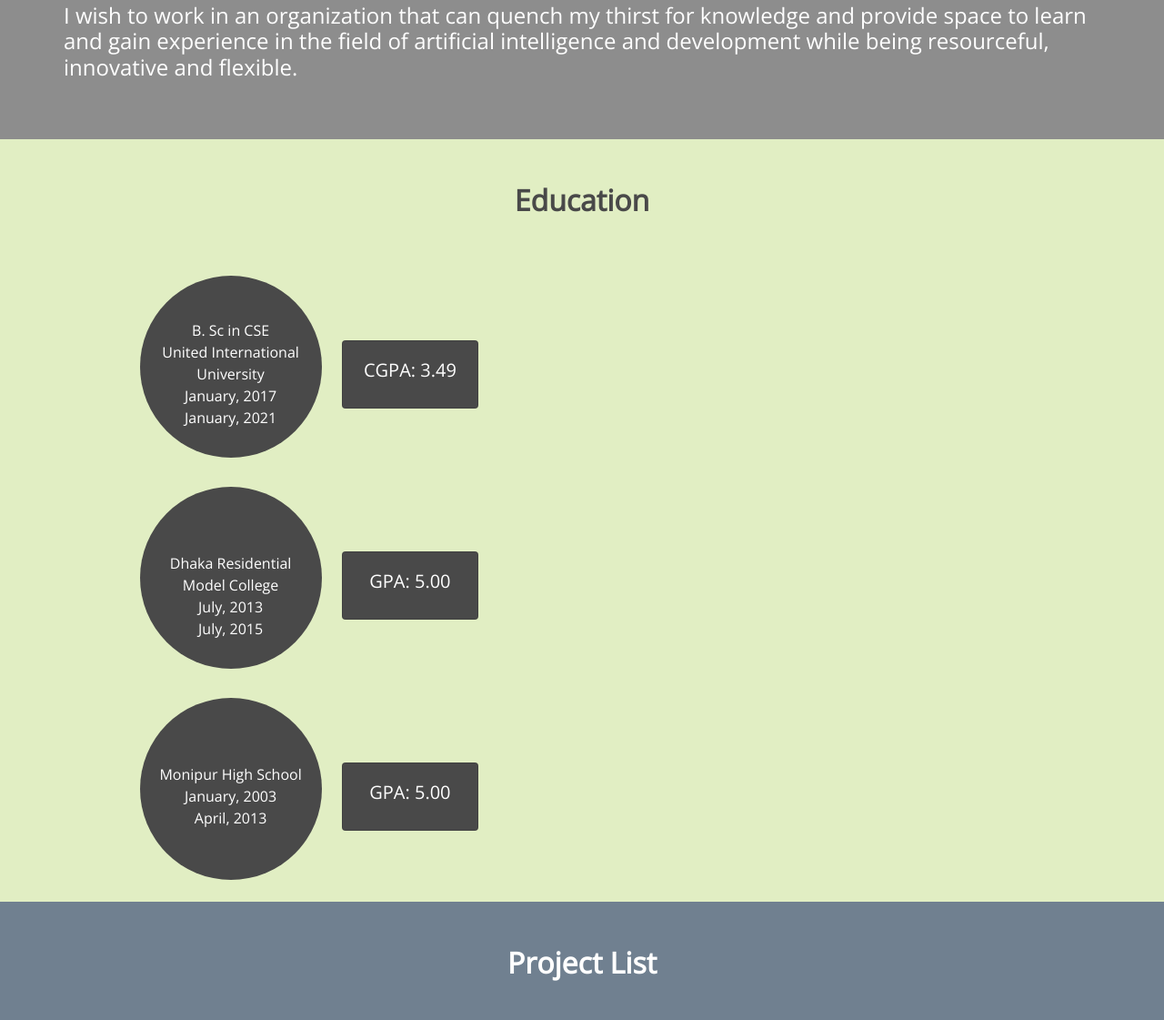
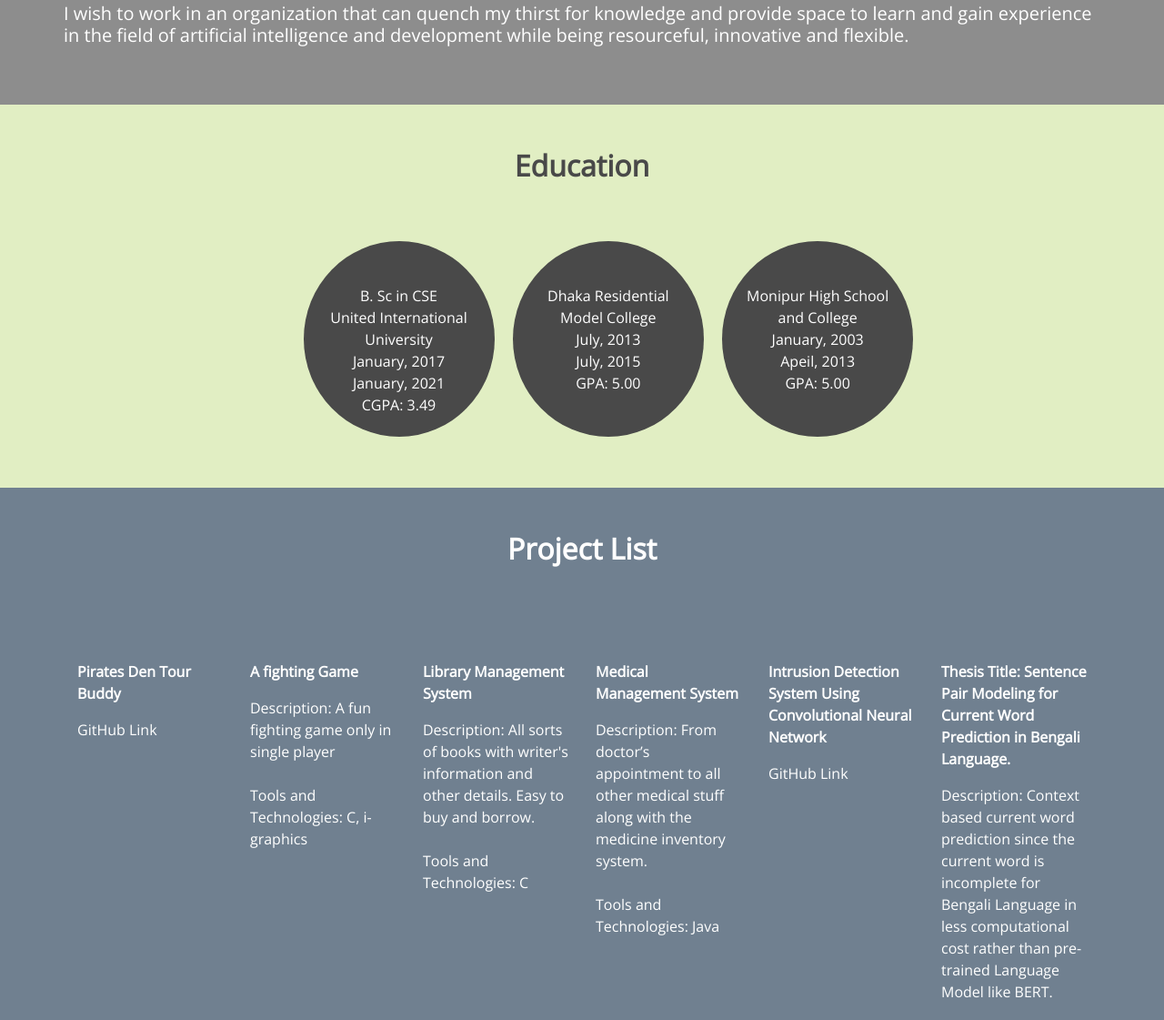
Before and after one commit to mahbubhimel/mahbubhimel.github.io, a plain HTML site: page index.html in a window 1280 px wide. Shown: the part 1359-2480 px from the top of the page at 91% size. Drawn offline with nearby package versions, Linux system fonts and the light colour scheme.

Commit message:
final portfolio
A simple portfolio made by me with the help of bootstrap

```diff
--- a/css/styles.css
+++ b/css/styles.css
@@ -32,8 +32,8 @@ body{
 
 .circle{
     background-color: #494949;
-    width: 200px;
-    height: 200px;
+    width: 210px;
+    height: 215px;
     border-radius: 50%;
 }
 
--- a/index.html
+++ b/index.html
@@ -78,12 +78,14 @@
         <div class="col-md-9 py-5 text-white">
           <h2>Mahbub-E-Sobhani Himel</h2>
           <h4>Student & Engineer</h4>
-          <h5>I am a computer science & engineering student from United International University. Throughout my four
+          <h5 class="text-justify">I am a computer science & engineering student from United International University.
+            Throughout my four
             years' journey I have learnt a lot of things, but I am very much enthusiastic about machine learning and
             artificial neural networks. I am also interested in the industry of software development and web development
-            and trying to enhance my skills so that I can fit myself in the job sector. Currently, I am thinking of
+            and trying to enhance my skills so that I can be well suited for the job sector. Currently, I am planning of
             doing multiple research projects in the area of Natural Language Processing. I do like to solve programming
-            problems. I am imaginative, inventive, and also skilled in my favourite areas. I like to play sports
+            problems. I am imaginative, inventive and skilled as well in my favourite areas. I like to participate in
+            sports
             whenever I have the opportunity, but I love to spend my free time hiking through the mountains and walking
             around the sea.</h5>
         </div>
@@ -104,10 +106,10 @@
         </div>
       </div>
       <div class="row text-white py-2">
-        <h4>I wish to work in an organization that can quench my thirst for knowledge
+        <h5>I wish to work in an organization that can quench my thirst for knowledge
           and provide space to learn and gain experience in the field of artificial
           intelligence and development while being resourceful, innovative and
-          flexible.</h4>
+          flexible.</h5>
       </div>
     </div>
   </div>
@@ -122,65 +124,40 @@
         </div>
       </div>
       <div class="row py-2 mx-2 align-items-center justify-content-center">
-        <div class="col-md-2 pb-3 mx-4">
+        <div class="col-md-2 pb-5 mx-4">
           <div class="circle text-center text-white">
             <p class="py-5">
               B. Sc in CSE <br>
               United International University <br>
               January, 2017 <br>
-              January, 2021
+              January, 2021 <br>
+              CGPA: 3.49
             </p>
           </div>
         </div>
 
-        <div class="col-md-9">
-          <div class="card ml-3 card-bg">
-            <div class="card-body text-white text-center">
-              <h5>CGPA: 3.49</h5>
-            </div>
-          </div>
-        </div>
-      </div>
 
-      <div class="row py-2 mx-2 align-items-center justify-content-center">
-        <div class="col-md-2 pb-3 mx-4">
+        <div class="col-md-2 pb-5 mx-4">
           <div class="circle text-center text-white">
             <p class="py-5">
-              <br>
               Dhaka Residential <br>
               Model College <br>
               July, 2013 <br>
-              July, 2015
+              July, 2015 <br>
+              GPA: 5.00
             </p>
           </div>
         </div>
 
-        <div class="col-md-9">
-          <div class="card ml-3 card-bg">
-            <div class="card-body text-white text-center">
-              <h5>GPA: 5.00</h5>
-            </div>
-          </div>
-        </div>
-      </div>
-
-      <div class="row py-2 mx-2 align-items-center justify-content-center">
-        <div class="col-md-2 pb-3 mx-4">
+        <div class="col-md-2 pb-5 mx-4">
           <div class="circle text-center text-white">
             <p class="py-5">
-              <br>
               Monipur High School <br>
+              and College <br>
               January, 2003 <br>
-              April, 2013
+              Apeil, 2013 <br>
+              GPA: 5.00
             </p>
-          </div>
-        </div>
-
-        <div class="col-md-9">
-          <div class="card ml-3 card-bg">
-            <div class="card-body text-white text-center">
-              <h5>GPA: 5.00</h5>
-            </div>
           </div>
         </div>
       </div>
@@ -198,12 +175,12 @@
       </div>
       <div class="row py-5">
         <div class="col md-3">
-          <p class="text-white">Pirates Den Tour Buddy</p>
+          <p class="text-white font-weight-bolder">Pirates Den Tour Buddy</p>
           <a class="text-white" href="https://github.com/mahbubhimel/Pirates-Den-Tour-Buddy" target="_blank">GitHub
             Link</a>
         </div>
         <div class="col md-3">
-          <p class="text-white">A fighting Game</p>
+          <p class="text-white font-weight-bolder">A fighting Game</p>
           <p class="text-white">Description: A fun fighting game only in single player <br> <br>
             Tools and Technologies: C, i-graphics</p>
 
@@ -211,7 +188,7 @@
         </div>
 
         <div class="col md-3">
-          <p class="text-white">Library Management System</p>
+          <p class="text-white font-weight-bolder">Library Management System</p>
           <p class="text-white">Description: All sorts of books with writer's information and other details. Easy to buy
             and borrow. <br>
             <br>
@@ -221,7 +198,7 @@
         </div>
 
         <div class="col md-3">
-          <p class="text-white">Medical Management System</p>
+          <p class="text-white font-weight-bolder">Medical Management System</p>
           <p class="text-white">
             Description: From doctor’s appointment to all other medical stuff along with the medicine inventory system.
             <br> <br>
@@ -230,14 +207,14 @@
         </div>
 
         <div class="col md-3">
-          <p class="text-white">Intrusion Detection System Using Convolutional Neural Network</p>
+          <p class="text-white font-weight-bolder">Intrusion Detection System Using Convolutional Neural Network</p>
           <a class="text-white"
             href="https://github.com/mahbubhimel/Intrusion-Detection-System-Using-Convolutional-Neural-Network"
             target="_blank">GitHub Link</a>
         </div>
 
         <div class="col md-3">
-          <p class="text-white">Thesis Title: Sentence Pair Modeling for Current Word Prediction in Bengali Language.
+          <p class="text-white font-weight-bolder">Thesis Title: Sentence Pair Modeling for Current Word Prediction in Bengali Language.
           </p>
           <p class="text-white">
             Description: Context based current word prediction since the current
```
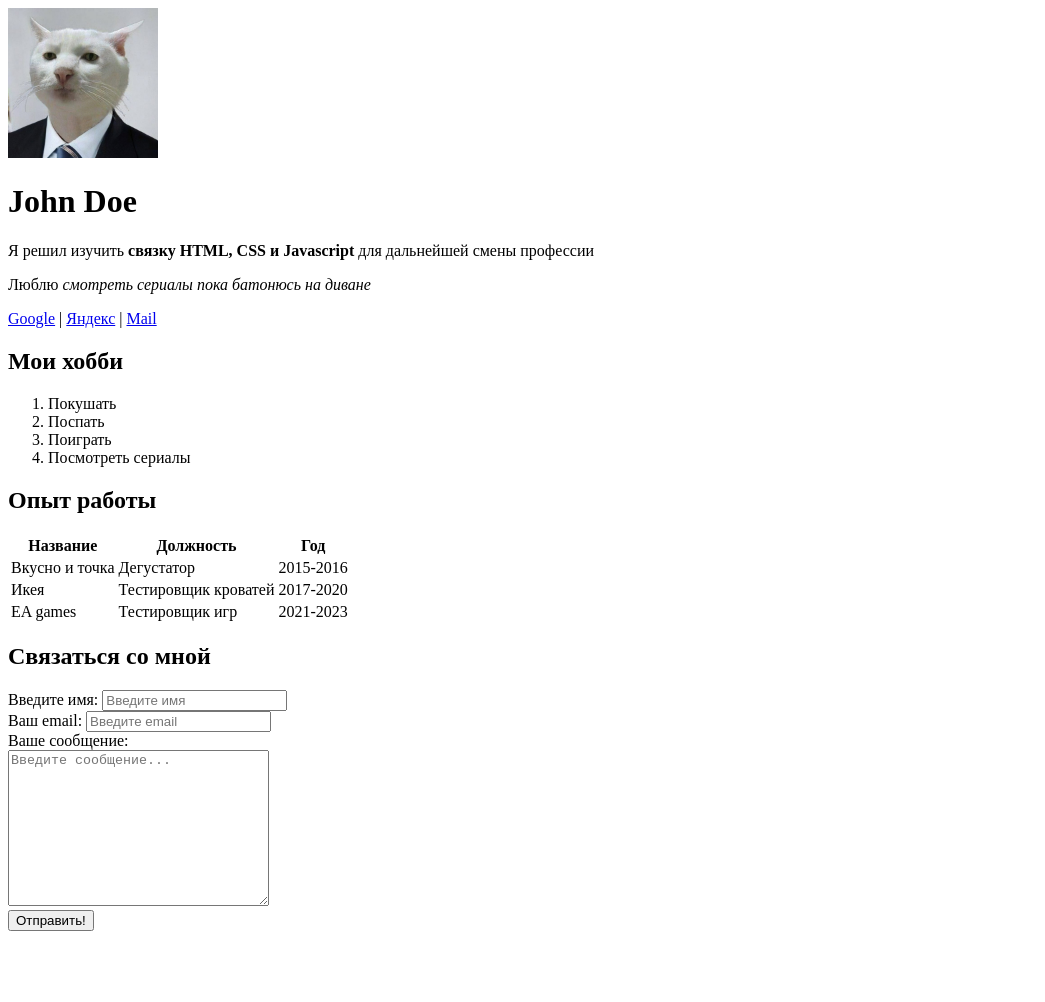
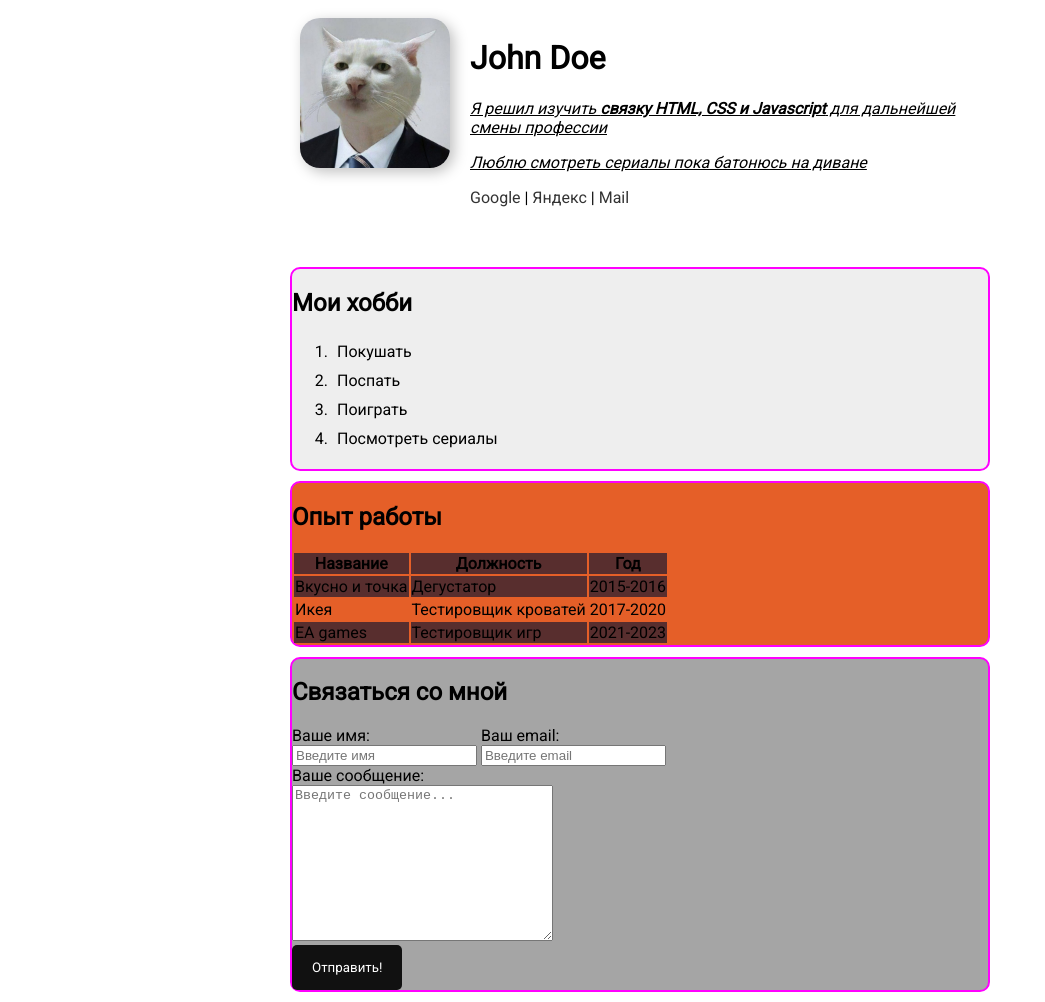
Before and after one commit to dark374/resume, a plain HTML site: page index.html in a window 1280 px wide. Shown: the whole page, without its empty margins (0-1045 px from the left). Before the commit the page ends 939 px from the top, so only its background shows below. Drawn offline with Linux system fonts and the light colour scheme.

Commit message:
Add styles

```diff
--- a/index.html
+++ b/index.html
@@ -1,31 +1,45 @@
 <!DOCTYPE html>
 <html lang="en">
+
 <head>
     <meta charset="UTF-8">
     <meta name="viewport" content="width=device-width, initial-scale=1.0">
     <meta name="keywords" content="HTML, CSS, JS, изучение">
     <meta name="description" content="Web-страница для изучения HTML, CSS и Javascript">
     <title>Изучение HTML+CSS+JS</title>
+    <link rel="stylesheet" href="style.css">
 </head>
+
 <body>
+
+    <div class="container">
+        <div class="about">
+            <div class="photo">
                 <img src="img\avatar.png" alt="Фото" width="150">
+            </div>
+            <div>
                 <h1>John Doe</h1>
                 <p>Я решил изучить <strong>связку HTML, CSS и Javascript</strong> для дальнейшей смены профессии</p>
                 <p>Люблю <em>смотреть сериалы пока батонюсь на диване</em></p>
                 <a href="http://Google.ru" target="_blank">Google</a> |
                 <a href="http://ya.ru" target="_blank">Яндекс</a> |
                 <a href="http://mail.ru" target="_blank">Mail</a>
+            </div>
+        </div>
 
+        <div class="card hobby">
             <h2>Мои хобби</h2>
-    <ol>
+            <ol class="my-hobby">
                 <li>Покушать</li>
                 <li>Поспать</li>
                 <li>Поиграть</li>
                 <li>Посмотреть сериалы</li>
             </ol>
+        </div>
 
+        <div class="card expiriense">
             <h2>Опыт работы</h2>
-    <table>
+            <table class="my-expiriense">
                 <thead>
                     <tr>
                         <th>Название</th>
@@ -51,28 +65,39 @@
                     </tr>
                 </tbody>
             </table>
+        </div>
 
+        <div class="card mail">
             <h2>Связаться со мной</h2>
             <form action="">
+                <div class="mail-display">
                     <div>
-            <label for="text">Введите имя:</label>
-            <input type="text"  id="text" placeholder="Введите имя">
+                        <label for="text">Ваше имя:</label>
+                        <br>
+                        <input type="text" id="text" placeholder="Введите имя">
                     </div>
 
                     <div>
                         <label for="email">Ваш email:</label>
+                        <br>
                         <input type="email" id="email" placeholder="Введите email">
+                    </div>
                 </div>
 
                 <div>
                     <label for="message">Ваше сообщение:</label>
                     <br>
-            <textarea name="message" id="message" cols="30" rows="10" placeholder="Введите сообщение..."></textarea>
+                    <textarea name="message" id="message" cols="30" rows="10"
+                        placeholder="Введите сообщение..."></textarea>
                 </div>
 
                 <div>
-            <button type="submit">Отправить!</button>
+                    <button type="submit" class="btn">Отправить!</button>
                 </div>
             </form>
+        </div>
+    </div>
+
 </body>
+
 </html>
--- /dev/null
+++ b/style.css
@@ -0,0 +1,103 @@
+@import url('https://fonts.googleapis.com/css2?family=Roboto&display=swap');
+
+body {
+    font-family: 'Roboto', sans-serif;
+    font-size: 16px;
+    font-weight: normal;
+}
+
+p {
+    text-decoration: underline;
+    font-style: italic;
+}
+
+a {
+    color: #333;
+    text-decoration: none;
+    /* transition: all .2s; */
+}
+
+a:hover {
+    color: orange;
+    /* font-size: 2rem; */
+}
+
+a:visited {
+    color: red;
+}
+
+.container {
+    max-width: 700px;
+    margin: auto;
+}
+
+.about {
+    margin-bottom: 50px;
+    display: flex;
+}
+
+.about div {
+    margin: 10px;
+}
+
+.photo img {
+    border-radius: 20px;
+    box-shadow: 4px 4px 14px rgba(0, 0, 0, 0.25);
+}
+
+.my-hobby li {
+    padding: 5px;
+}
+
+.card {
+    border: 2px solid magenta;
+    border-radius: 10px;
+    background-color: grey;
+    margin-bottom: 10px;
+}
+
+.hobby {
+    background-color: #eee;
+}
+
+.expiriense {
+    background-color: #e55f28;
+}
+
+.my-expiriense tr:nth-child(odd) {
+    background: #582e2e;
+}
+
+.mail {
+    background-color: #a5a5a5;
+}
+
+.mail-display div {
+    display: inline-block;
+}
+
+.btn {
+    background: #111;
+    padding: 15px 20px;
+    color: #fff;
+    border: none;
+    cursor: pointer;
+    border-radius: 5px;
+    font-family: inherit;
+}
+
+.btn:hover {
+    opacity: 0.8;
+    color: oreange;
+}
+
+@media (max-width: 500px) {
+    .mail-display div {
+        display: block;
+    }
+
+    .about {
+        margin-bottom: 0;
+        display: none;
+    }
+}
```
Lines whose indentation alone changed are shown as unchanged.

^^^^^^^^^^^^^^^^

- **Exercise aim**
Within the records above, determine how many lines contain the word "background". Respond with that number and no other text.

- **Output for this exercise**
8